* **TRY IT**: Give the entries again exactly, without pictures.

* **DATA FOR REVIEW**:
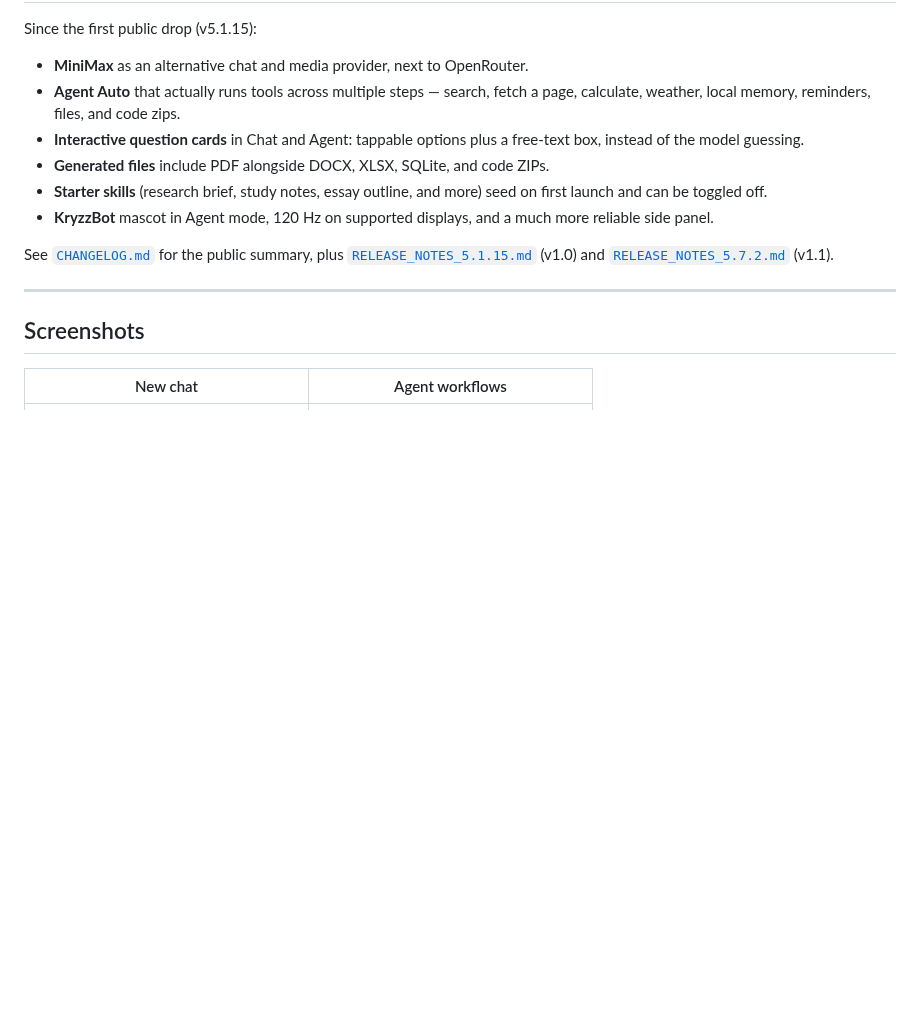
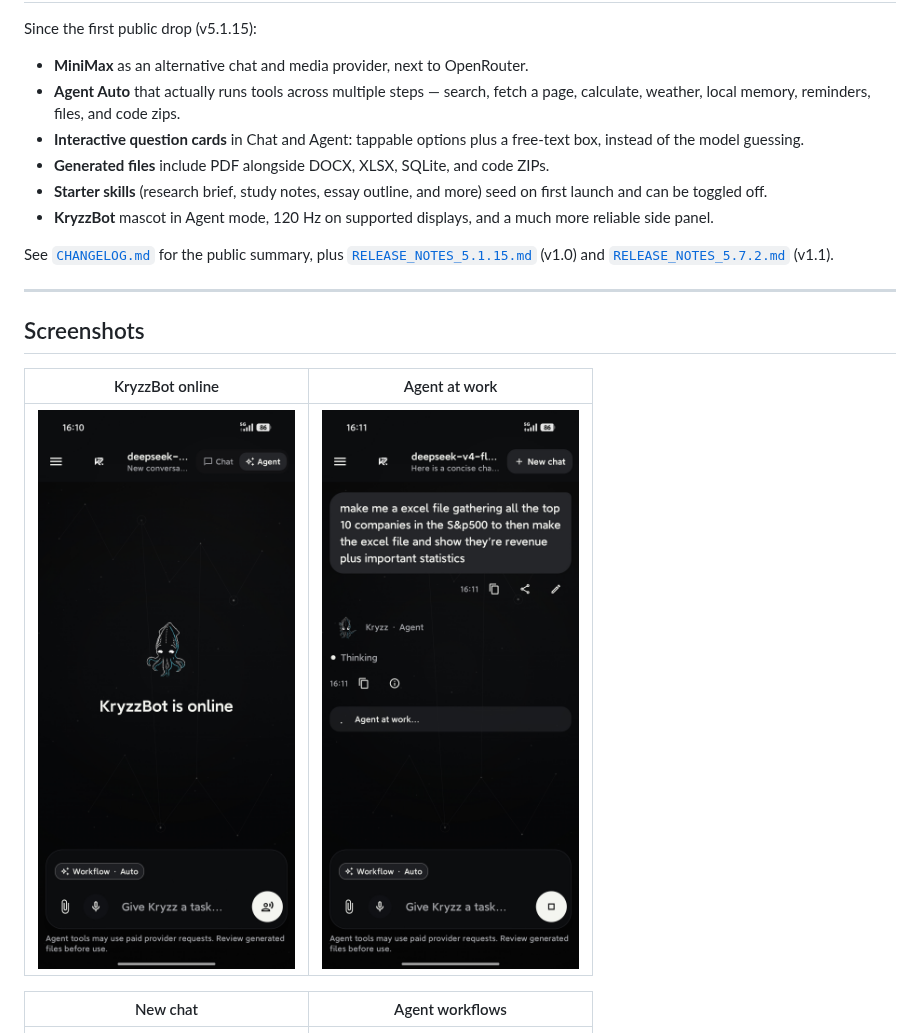
Before and after one commit to kriddss3/kryzz-ai, a Markdown page: README.md, the part around the change. GitHub-like rendering; pictures changed too: work-assets/screenshots/07-kryzzbot-online.jpg (added), work-assets/screenshots/08-agent-at-work.jpg (added); blank space fills up the shorter version.

Commit message:
Add KryzzBot Agent screenshots to README
New public shots of Agent home (KryzzBot online) and Agent at work.

```diff
--- a/README.md
+++ b/README.md
@@ -26,6 +26,10 @@ See [`CHANGELOG.md`](./CHANGELOG.md) for the public summary, plus [`RELEASE_NOTE
 ---
 
 ## Screenshots
+
+| KryzzBot online | Agent at work |
+| :-------------: | :-----------: |
+| ![Agent home — KryzzBot mascot, Workflow Auto, Give Kryzz a task](work-assets/screenshots/07-kryzzbot-online.jpg) | ![Agent running a task — Thinking indicator and Agent at work status](work-assets/screenshots/08-agent-at-work.jpg) |
 
 | New chat | Agent workflows |
 | :------: | :-------------: |
```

* **FINISHED TASK**:
Before and after one commit to kriddss3/kryzz-ai, a Markdown page: README.md, the part around the change. GitHub-like rendering; pictures changed too: work-assets/screenshots/07-kryzzbot-online.jpg (added), work-assets/screenshots/08-agent-at-work.jpg (added); blank space fills up the shorter version.

Commit message:
Add KryzzBot Agent screenshots to README
New public shots of Agent home (KryzzBot online) and Agent at work.

```diff
--- a/README.md
+++ b/README.md
@@ -26,6 +26,10 @@ See [`CHANGELOG.md`](./CHANGELOG.md) for the public summary, plus [`RELEASE_NOTE
 ---
 
 ## Screenshots
+
+| KryzzBot online | Agent at work |
+| :-------------: | :-----------: |
+| ![Agent home — KryzzBot mascot, Workflow Auto, Give Kryzz a task](work-assets/screenshots/07-kryzzbot-online.jpg) | ![Agent running a task — Thinking indicator and Agent at work status](work-assets/screenshots/08-agent-at-work.jpg) |
 
 | New chat | Agent workflows |
 | :------: | :-------------: |
```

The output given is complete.